_Assigned task_
Restate each entry word for word. Keep every detail intact.

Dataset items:
* * * * * * *
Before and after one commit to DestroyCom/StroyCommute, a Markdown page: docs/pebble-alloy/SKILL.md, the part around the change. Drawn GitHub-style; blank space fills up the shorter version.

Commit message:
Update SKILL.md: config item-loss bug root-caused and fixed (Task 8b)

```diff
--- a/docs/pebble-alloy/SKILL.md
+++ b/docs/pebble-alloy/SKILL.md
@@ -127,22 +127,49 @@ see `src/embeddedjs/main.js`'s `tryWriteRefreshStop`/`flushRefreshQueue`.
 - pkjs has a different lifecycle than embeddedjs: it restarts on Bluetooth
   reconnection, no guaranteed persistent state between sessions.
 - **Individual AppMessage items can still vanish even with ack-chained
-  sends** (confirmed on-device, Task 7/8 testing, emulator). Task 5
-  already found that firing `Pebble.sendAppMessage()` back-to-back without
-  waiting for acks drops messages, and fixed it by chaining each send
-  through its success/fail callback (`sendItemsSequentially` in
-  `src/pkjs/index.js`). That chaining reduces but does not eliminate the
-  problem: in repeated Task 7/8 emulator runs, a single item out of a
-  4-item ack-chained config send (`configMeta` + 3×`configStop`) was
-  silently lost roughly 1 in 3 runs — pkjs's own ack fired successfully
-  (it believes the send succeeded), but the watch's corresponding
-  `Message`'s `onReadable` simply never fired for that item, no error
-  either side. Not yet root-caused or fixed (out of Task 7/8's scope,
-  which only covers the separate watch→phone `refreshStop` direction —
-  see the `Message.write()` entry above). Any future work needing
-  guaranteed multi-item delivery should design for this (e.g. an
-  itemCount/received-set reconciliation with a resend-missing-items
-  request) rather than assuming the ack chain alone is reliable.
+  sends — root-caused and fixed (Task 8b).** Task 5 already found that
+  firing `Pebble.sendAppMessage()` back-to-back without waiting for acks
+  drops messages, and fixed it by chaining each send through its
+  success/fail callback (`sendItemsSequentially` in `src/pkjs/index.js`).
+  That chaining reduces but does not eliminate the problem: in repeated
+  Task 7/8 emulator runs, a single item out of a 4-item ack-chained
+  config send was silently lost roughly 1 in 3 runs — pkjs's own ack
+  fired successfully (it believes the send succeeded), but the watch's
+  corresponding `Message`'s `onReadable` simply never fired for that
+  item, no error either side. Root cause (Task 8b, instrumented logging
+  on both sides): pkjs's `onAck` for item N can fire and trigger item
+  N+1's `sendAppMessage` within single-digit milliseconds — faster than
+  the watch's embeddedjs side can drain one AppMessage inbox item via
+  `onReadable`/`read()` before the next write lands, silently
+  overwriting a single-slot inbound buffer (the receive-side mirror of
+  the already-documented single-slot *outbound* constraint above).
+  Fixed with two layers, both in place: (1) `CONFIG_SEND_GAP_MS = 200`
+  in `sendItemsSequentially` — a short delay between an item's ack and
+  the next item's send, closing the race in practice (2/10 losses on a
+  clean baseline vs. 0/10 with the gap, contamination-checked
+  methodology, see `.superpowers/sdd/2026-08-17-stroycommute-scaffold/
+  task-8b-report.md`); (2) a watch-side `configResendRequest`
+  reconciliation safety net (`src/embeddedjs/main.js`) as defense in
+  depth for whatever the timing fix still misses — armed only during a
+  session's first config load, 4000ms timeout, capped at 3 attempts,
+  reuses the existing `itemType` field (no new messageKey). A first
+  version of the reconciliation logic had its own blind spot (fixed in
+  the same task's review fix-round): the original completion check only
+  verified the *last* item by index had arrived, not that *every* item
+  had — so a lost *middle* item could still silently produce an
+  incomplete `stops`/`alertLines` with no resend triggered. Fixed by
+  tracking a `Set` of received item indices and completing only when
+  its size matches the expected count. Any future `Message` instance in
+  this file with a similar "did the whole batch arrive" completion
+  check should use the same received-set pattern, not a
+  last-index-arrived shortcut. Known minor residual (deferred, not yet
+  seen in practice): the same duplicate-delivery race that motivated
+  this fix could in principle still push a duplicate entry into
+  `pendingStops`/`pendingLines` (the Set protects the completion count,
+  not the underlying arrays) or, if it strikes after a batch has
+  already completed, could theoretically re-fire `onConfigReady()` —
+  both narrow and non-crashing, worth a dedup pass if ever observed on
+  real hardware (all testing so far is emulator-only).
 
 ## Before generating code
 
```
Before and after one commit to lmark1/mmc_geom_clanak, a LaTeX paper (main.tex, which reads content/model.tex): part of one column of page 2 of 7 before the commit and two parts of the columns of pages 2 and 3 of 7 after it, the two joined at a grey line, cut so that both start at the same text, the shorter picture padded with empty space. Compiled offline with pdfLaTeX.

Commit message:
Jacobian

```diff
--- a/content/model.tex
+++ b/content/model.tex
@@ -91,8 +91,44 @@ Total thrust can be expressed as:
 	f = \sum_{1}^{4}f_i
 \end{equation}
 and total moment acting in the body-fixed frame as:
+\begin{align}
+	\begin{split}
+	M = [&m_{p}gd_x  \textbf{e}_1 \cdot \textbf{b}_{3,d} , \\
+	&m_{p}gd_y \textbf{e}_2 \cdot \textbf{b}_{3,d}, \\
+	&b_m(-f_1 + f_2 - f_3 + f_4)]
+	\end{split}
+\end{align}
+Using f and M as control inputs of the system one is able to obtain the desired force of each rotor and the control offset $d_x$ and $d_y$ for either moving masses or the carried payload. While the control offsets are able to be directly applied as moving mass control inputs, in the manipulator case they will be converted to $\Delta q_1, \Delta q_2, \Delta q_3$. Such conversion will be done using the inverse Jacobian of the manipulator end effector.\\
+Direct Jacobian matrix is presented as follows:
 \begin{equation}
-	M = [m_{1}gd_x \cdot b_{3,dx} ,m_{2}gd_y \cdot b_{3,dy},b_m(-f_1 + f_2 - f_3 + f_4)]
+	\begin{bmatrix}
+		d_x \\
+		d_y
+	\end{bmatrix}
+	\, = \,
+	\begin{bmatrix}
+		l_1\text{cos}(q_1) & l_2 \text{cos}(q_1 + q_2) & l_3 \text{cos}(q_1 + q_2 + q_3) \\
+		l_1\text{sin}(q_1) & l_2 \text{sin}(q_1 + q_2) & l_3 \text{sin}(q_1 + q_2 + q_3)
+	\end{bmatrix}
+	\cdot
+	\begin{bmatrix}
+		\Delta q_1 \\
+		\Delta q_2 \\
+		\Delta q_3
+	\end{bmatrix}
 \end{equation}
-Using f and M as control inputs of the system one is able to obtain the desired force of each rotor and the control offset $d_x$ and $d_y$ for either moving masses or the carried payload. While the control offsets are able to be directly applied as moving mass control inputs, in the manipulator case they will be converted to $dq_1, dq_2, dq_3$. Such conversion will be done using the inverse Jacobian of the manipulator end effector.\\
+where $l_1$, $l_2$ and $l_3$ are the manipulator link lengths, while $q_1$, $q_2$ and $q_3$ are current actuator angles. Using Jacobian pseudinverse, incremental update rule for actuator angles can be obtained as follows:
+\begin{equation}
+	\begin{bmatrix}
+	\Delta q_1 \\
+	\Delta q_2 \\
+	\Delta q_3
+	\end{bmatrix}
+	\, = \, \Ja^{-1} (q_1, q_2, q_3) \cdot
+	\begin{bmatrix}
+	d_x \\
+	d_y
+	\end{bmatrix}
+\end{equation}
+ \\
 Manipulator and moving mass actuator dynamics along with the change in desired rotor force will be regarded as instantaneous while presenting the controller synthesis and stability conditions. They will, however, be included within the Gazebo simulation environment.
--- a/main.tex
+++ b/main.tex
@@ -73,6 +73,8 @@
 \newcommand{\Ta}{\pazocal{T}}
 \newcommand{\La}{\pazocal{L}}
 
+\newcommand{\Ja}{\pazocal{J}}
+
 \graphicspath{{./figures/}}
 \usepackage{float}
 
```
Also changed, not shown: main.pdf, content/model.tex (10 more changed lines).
* * * * * * *
_Task result_
Before and after one commit to DestroyCom/StroyCommute, a Markdown page: docs/pebble-alloy/SKILL.md, the part around the change. Drawn GitHub-style; blank space fills up the shorter version.

Commit message:
Update SKILL.md: config item-loss bug root-caused and fixed (Task 8b)

```diff
--- a/docs/pebble-alloy/SKILL.md
+++ b/docs/pebble-alloy/SKILL.md
@@ -127,22 +127,49 @@ see `src/embeddedjs/main.js`'s `tryWriteRefreshStop`/`flushRefreshQueue`.
 - pkjs has a different lifecycle than embeddedjs: it restarts on Bluetooth
   reconnection, no guaranteed persistent state between sessions.
 - **Individual AppMessage items can still vanish even with ack-chained
-  sends** (confirmed on-device, Task 7/8 testing, emulator). Task 5
-  already found that firing `Pebble.sendAppMessage()` back-to-back without
-  waiting for acks drops messages, and fixed it by chaining each send
-  through its success/fail callback (`sendItemsSequentially` in
-  `src/pkjs/index.js`). That chaining reduces but does not eliminate the
-  problem: in repeated Task 7/8 emulator runs, a single item out of a
-  4-item ack-chained config send (`configMeta` + 3×`configStop`) was
-  silently lost roughly 1 in 3 runs — pkjs's own ack fired successfully
-  (it believes the send succeeded), but the watch's corresponding
-  `Message`'s `onReadable` simply never fired for that item, no error
-  either side. Not yet root-caused or fixed (out of Task 7/8's scope,
-  which only covers the separate watch→phone `refreshStop` direction —
-  see the `Message.write()` entry above). Any future work needing
-  guaranteed multi-item delivery should design for this (e.g. an
-  itemCount/received-set reconciliation with a resend-missing-items
-  request) rather than assuming the ack chain alone is reliable.
+  sends — root-caused and fixed (Task 8b).** Task 5 already found that
+  firing `Pebble.sendAppMessage()` back-to-back without waiting for acks
+  drops messages, and fixed it by chaining each send through its
+  success/fail callback (`sendItemsSequentially` in `src/pkjs/index.js`).
+  That chaining reduces but does not eliminate the problem: in repeated
+  Task 7/8 emulator runs, a single item out of a 4-item ack-chained
+  config send was silently lost roughly 1 in 3 runs — pkjs's own ack
+  fired successfully (it believes the send succeeded), but the watch's
+  corresponding `Message`'s `onReadable` simply never fired for that
+  item, no error either side. Root cause (Task 8b, instrumented logging
+  on both sides): pkjs's `onAck` for item N can fire and trigger item
+  N+1's `sendAppMessage` within single-digit milliseconds — faster than
+  the watch's embeddedjs side can drain one AppMessage inbox item via
+  `onReadable`/`read()` before the next write lands, silently
+  overwriting a single-slot inbound buffer (the receive-side mirror of
+  the already-documented single-slot *outbound* constraint above).
+  Fixed with two layers, both in place: (1) `CONFIG_SEND_GAP_MS = 200`
+  in `sendItemsSequentially` — a short delay between an item's ack and
+  the next item's send, closing the race in practice (2/10 losses on a
+  clean baseline vs. 0/10 with the gap, contamination-checked
+  methodology, see `.superpowers/sdd/2026-08-17-stroycommute-scaffold/
+  task-8b-report.md`); (2) a watch-side `configResendRequest`
+  reconciliation safety net (`src/embeddedjs/main.js`) as defense in
+  depth for whatever the timing fix still misses — armed only during a
+  session's first config load, 4000ms timeout, capped at 3 attempts,
+  reuses the existing `itemType` field (no new messageKey). A first
+  version of the reconciliation logic had its own blind spot (fixed in
+  the same task's review fix-round): the original completion check only
+  verified the *last* item by index had arrived, not that *every* item
+  had — so a lost *middle* item could still silently produce an
+  incomplete `stops`/`alertLines` with no resend triggered. Fixed by
+  tracking a `Set` of received item indices and completing only when
+  its size matches the expected count. Any future `Message` instance in
+  this file with a similar "did the whole batch arrive" completion
+  check should use the same received-set pattern, not a
+  last-index-arrived shortcut. Known minor residual (deferred, not yet
+  seen in practice): the same duplicate-delivery race that motivated
+  this fix could in principle still push a duplicate entry into
+  `pendingStops`/`pendingLines` (the Set protects the completion count,
+  not the underlying arrays) or, if it strikes after a batch has
+  already completed, could theoretically re-fire `onConfigReady()` —
+  both narrow and non-crashing, worth a dedup pass if ever observed on
+  real hardware (all testing so far is emulator-only).
 
 ## Before generating code
 
```
Before and after one commit to lmark1/mmc_geom_clanak, a LaTeX paper (main.tex, which reads content/model.tex): part of one column of page 2 of 7 before the commit and two parts of the columns of pages 2 and 3 of 7 after it, the two joined at a grey line, cut so that both start at the same text, the shorter picture padded with empty space. Compiled offline with pdfLaTeX.

Commit message:
Jacobian

```diff
--- a/content/model.tex
+++ b/content/model.tex
@@ -91,8 +91,44 @@ Total thrust can be expressed as:
 	f = \sum_{1}^{4}f_i
 \end{equation}
 and total moment acting in the body-fixed frame as:
+\begin{align}
+	\begin{split}
+	M = [&m_{p}gd_x  \textbf{e}_1 \cdot \textbf{b}_{3,d} , \\
+	&m_{p}gd_y \textbf{e}_2 \cdot \textbf{b}_{3,d}, \\
+	&b_m(-f_1 + f_2 - f_3 + f_4)]
+	\end{split}
+\end{align}
+Using f and M as control inputs of the system one is able to obtain the desired force of each rotor and the control offset $d_x$ and $d_y$ for either moving masses or the carried payload. While the control offsets are able to be directly applied as moving mass control inputs, in the manipulator case they will be converted to $\Delta q_1, \Delta q_2, \Delta q_3$. Such conversion will be done using the inverse Jacobian of the manipulator end effector.\\
+Direct Jacobian matrix is presented as follows:
 \begin{equation}
-	M = [m_{1}gd_x \cdot b_{3,dx} ,m_{2}gd_y \cdot b_{3,dy},b_m(-f_1 + f_2 - f_3 + f_4)]
+	\begin{bmatrix}
+		d_x \\
+		d_y
+	\end{bmatrix}
+	\, = \,
+	\begin{bmatrix}
+		l_1\text{cos}(q_1) & l_2 \text{cos}(q_1 + q_2) & l_3 \text{cos}(q_1 + q_2 + q_3) \\
+		l_1\text{sin}(q_1) & l_2 \text{sin}(q_1 + q_2) & l_3 \text{sin}(q_1 + q_2 + q_3)
+	\end{bmatrix}
+	\cdot
+	\begin{bmatrix}
+		\Delta q_1 \\
+		\Delta q_2 \\
+		\Delta q_3
+	\end{bmatrix}
 \end{equation}
-Using f and M as control inputs of the system one is able to obtain the desired force of each rotor and the control offset $d_x$ and $d_y$ for either moving masses or the carried payload. While the control offsets are able to be directly applied as moving mass control inputs, in the manipulator case they will be converted to $dq_1, dq_2, dq_3$. Such conversion will be done using the inverse Jacobian of the manipulator end effector.\\
+where $l_1$, $l_2$ and $l_3$ are the manipulator link lengths, while $q_1$, $q_2$ and $q_3$ are current actuator angles. Using Jacobian pseudinverse, incremental update rule for actuator angles can be obtained as follows:
+\begin{equation}
+	\begin{bmatrix}
+	\Delta q_1 \\
+	\Delta q_2 \\
+	\Delta q_3
+	\end{bmatrix}
+	\, = \, \Ja^{-1} (q_1, q_2, q_3) \cdot
+	\begin{bmatrix}
+	d_x \\
+	d_y
+	\end{bmatrix}
+\end{equation}
+ \\
 Manipulator and moving mass actuator dynamics along with the change in desired rotor force will be regarded as instantaneous while presenting the controller synthesis and stability conditions. They will, however, be included within the Gazebo simulation environment.
--- a/main.tex
+++ b/main.tex
@@ -73,6 +73,8 @@
 \newcommand{\Ta}{\pazocal{T}}
 \newcommand{\La}{\pazocal{L}}
 
+\newcommand{\Ja}{\pazocal{J}}
+
 \graphicspath{{./figures/}}
 \usepackage{float}
 
```
Also changed, not shown: main.pdf, content/model.tex (10 more changed lines).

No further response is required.